Retype all of the data word for word, without pictures.

━━━ Records shown ━━━

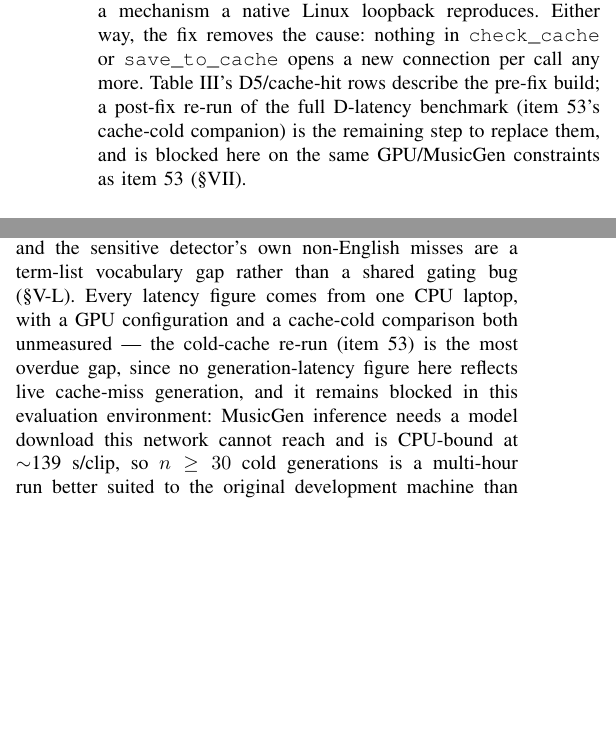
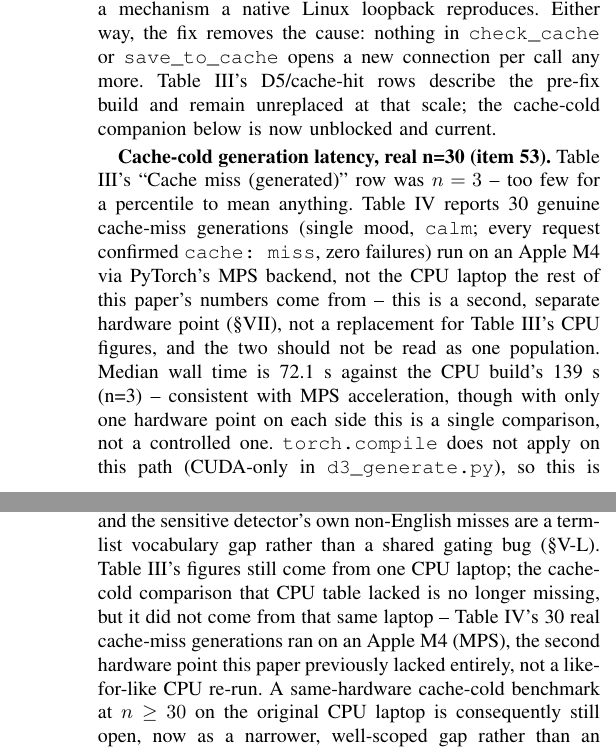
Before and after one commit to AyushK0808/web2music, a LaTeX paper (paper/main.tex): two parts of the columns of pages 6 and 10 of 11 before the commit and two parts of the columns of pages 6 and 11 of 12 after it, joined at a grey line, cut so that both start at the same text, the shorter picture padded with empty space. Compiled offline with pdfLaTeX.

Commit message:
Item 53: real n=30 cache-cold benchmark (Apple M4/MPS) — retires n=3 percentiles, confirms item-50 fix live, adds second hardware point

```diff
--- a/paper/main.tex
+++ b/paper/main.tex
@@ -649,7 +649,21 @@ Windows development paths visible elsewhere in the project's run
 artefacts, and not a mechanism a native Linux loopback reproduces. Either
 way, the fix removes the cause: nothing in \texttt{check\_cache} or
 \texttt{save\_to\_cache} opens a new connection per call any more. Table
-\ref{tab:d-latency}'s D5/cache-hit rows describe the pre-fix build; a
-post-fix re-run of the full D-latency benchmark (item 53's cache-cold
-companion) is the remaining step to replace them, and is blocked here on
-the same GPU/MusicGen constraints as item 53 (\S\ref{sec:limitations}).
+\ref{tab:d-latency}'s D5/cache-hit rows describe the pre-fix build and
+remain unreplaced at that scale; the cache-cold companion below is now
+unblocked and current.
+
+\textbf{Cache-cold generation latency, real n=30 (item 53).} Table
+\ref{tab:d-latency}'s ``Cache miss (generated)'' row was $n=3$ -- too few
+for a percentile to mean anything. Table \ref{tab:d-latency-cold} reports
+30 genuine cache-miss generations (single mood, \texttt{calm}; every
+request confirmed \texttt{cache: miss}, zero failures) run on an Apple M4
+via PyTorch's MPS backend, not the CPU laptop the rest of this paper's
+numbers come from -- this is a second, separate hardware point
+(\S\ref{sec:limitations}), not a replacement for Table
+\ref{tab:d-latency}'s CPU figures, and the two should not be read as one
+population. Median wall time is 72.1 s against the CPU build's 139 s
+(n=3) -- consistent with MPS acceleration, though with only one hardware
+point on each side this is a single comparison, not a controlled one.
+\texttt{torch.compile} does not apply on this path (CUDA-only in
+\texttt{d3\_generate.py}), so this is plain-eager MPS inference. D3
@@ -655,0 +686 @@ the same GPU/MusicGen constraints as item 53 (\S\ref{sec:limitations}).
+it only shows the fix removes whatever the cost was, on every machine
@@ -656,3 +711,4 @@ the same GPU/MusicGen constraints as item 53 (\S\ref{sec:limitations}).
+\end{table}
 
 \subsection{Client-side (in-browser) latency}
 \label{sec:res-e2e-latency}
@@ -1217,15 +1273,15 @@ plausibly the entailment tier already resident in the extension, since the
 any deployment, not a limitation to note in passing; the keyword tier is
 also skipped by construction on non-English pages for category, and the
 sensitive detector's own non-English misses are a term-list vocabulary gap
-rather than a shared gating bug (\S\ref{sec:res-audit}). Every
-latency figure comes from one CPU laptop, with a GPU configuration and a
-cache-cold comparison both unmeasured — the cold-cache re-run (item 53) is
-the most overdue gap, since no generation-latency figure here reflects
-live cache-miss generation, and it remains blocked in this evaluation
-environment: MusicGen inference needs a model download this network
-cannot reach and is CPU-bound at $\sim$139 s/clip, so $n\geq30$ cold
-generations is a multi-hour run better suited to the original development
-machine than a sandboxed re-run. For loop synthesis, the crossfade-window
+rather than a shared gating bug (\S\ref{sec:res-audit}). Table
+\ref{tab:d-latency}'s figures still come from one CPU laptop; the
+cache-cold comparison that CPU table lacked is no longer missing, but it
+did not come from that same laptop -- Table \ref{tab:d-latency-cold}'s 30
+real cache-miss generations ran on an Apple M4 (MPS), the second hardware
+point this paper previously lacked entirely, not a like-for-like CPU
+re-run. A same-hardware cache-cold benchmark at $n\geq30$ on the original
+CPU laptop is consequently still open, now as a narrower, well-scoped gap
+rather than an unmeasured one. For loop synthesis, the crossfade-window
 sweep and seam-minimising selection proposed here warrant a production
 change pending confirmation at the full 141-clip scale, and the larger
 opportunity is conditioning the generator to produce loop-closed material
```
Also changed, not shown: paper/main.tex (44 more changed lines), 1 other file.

━━━

#### [Solution for this exercise]
Before and after one commit to AyushK0808/web2music, a LaTeX paper (paper/main.tex): two parts of the columns of pages 6 and 10 of 11 before the commit and two parts of the columns of pages 6 and 11 of 12 after it, joined at a grey line, cut so that both start at the same text, the shorter picture padded with empty space. Compiled offline with pdfLaTeX.

Commit message:
Item 53: real n=30 cache-cold benchmark (Apple M4/MPS) — retires n=3 percentiles, confirms item-50 fix live, adds second hardware point

```diff
--- a/paper/main.tex
+++ b/paper/main.tex
@@ -649,7 +649,21 @@ Windows development paths visible elsewhere in the project's run
 artefacts, and not a mechanism a native Linux loopback reproduces. Either
 way, the fix removes the cause: nothing in \texttt{check\_cache} or
 \texttt{save\_to\_cache} opens a new connection per call any more. Table
-\ref{tab:d-latency}'s D5/cache-hit rows describe the pre-fix build; a
-post-fix re-run of the full D-latency benchmark (item 53's cache-cold
-companion) is the remaining step to replace them, and is blocked here on
-the same GPU/MusicGen constraints as item 53 (\S\ref{sec:limitations}).
+\ref{tab:d-latency}'s D5/cache-hit rows describe the pre-fix build and
+remain unreplaced at that scale; the cache-cold companion below is now
+unblocked and current.
+
+\textbf{Cache-cold generation latency, real n=30 (item 53).} Table
+\ref{tab:d-latency}'s ``Cache miss (generated)'' row was $n=3$ -- too few
+for a percentile to mean anything. Table \ref{tab:d-latency-cold} reports
+30 genuine cache-miss generations (single mood, \texttt{calm}; every
+request confirmed \texttt{cache: miss}, zero failures) run on an Apple M4
+via PyTorch's MPS backend, not the CPU laptop the rest of this paper's
+numbers come from -- this is a second, separate hardware point
+(\S\ref{sec:limitations}), not a replacement for Table
+\ref{tab:d-latency}'s CPU figures, and the two should not be read as one
+population. Median wall time is 72.1 s against the CPU build's 139 s
+(n=3) -- consistent with MPS acceleration, though with only one hardware
+point on each side this is a single comparison, not a controlled one.
+\texttt{torch.compile} does not apply on this path (CUDA-only in
+\texttt{d3\_generate.py}), so this is plain-eager MPS inference. D3
@@ -655,0 +686 @@ the same GPU/MusicGen constraints as item 53 (\S\ref{sec:limitations}).
+it only shows the fix removes whatever the cost was, on every machine
@@ -656,3 +711,4 @@ the same GPU/MusicGen constraints as item 53 (\S\ref{sec:limitations}).
+\end{table}
 
 \subsection{Client-side (in-browser) latency}
 \label{sec:res-e2e-latency}
@@ -1217,15 +1273,15 @@ plausibly the entailment tier already resident in the extension, since the
 any deployment, not a limitation to note in passing; the keyword tier is
 also skipped by construction on non-English pages for category, and the
 sensitive detector's own non-English misses are a term-list vocabulary gap
-rather than a shared gating bug (\S\ref{sec:res-audit}). Every
-latency figure comes from one CPU laptop, with a GPU configuration and a
-cache-cold comparison both unmeasured — the cold-cache re-run (item 53) is
-the most overdue gap, since no generation-latency figure here reflects
-live cache-miss generation, and it remains blocked in this evaluation
-environment: MusicGen inference needs a model download this network
-cannot reach and is CPU-bound at $\sim$139 s/clip, so $n\geq30$ cold
-generations is a multi-hour run better suited to the original development
-machine than a sandboxed re-run. For loop synthesis, the crossfade-window
+rather than a shared gating bug (\S\ref{sec:res-audit}). Table
+\ref{tab:d-latency}'s figures still come from one CPU laptop; the
+cache-cold comparison that CPU table lacked is no longer missing, but it
+did not come from that same laptop -- Table \ref{tab:d-latency-cold}'s 30
+real cache-miss generations ran on an Apple M4 (MPS), the second hardware
+point this paper previously lacked entirely, not a like-for-like CPU
+re-run. A same-hardware cache-cold benchmark at $n\geq30$ on the original
+CPU laptop is consequently still open, now as a narrower, well-scoped gap
+rather than an unmeasured one. For loop synthesis, the crossfade-window
 sweep and seam-minimising selection proposed here warrant a production
 change pending confirmation at the full 141-clip scale, and the larger
 opportunity is conditioning the generator to produce loop-closed material
```
Also changed, not shown: paper/main.tex (44 more changed lines), 1 other file.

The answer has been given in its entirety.